Payers have been quick to pounce on such results, changing their reimbursement policies to favor the cheaper, yet just as effective, drugs. And the Obama Administration is a big believer in comparative effectiveness as a means of delivering better quality, yet cheaper health care. President Obama's recent stimulus package includes $1.1 billion to perform drug-comparison trials, a measure that passed despite the objections of drugmakers.
Why is this relevant to Genentech and Roche? Because a big chunk of Genentech's sales come from its high-priced cancer drugs. In 2008, Avastin pulled in $2.7 billion of the company's total $9.5 billion in U.S. product sales. Tarceva added $457 million. But it's not yet clear how much medical value, in terms of longer lives for cancer patients, these drugs provide. It took several trials with Avastin in different cancers before enough benefit was shown to get approval from the Food & Drug Administration, for example. In advanced pancreatic cancer patients, Tarceva added only about two weeks of life compared with standard, inexpensive treatments.
Researchers and company executives had hoped that combining new drugs with different mechanisms of action would boost the effectiveness. But the second sobering trend, seen in the results of recent studies, is that the benefits remain small, at best.
In one trial, dubbed BeTa Lung, patients with advanced lung cancer were given Tarceva, which targets a growth factor receptor on cancer cells, either alone or in combination with Avastin, which interferes with the blood supply to tumors. The patients getting the combination did go for an average of one and two-thirds months longer without their tumors progressing than those just getting Tarceva.

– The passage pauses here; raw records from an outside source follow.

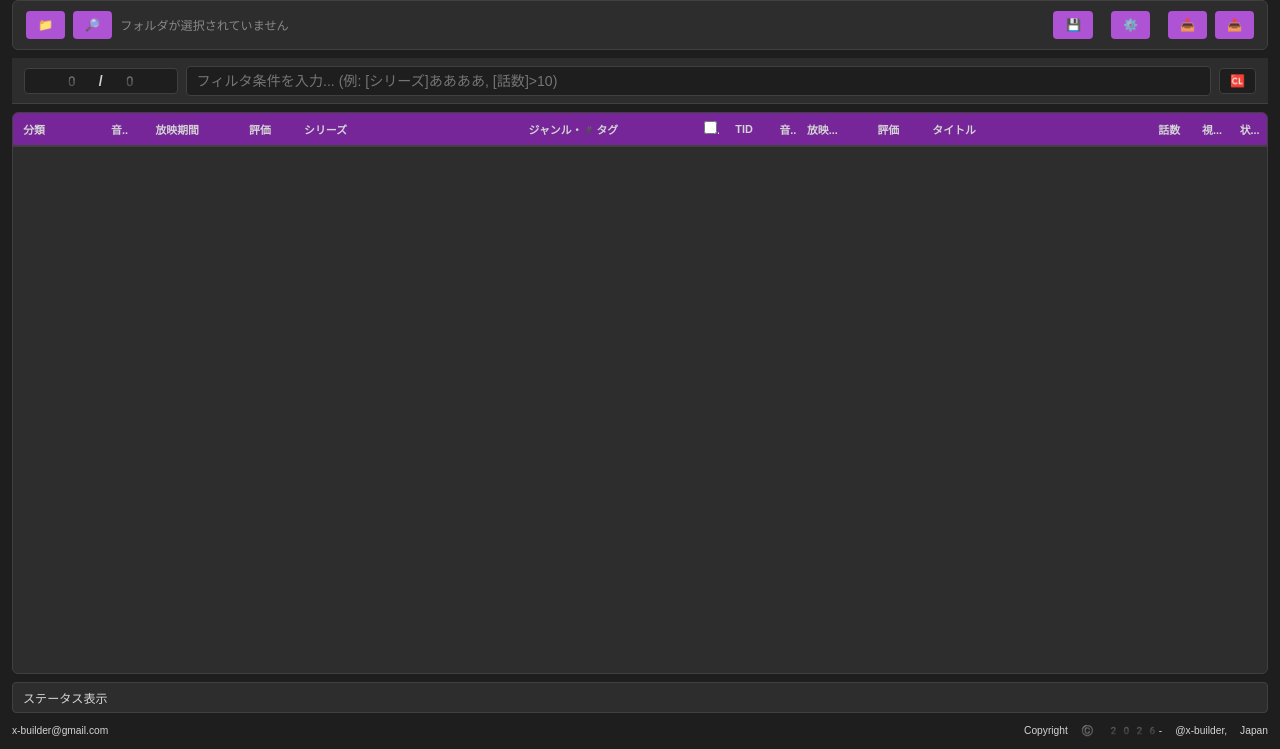
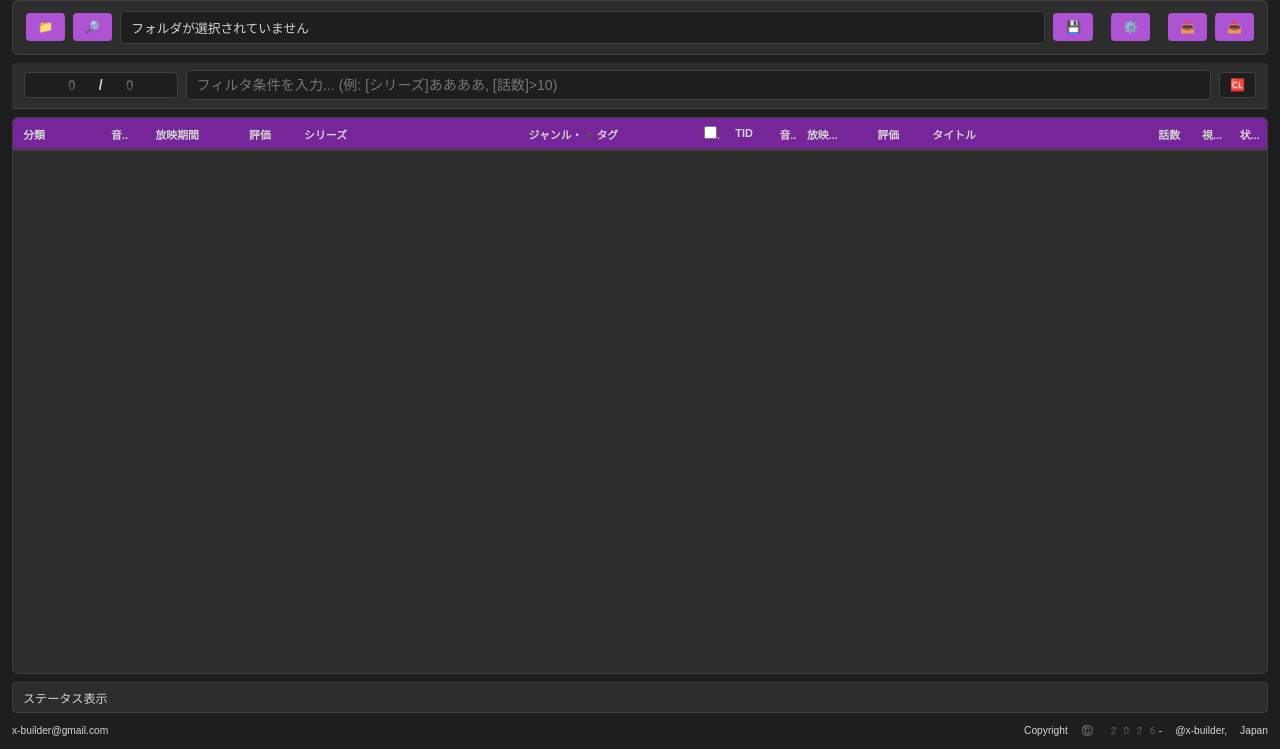
Before and after one commit to x-builder1965/xSearch, an Electron app: page index.html in a window 1280 px wide. Shown: the part 51-800 px from the top of the page. Drawn offline with nearby package versions, Linux system fonts and the light colour scheme; no server answers; animation ran at ten frames a second.

```diff
--- a/style.css
+++ b/style.css
@@ -270,9 +270,14 @@
     gap: 12px;
 }
 .path-label {
-    font-size: clamp(0.75rem, 0.9rem, 1rem);
     width: 100%;
-    color: #888;
+    background-color: var(--bg-color);
+    color: var(--text-color);
+    border: 1px solid var(--border-color);
+    border-radius: 4px;
+    padding: 6px 10px;
+    outline: none;
+    font-size: clamp(0.95rem, 0.9vw, 1.25rem);
 }
 #save-btn,
 #player-config-btn {
```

But those patients didn't live any longer. The trial "did not meet its primary endpoint of improving overall survival compared to Tarceva in combination with placebo," Genentech conceded late last year.
The disappointing results are mirrored in other trials that combine these two types of cancer drugs. A trial sponsored by Amgen (AMGN) that tested Avastin with Amgen's own growth factor drug had to be stopped early, in April 2007, because of increased toxicity. A clinical study with Avastin and ImClone's growth factor drug that was published in 2007 showed no benefit in survival time.
Roche and Genentech are hoping that a more recent trial, called ATLAS, will show better results when the data are revealed later this year. In early February, Genentech announced that the trial, which added Tarceva to Avastin in advanced lung cancer patients, was stopped early because the combination increased the time patients lived without their disease progressing. The problem is that such "tumor-free progression" often does not translate into longer actual survival.
If the data from such trials continue to disappoint, the pressure will grow to scale back payments for expensive drugs like Avastin (which costs $50,000 per year) and Tarceva ($2,000 per month). Britain has a government body, the National Institute for Health & Clinical Excellence (NICE), that looks at comparative effectiveness of drugs. NICE recommended last year that the National Health Service not cover Tarceva. The recommendation forced Roche to cut the price in October 2008.
It's possible that doctors will figure out ways to use these drugs more effectively, extending the lives of cancer patients. But it's also possible that the data will continue to show that the benefits are small. And if that's the case, the push to make better use of health-care dollars by paying less for treatments that are shown to be less effective could be a serious threat to Genentech's bottom line. When asked about these trends and this potential threat, Genentech declined to comment.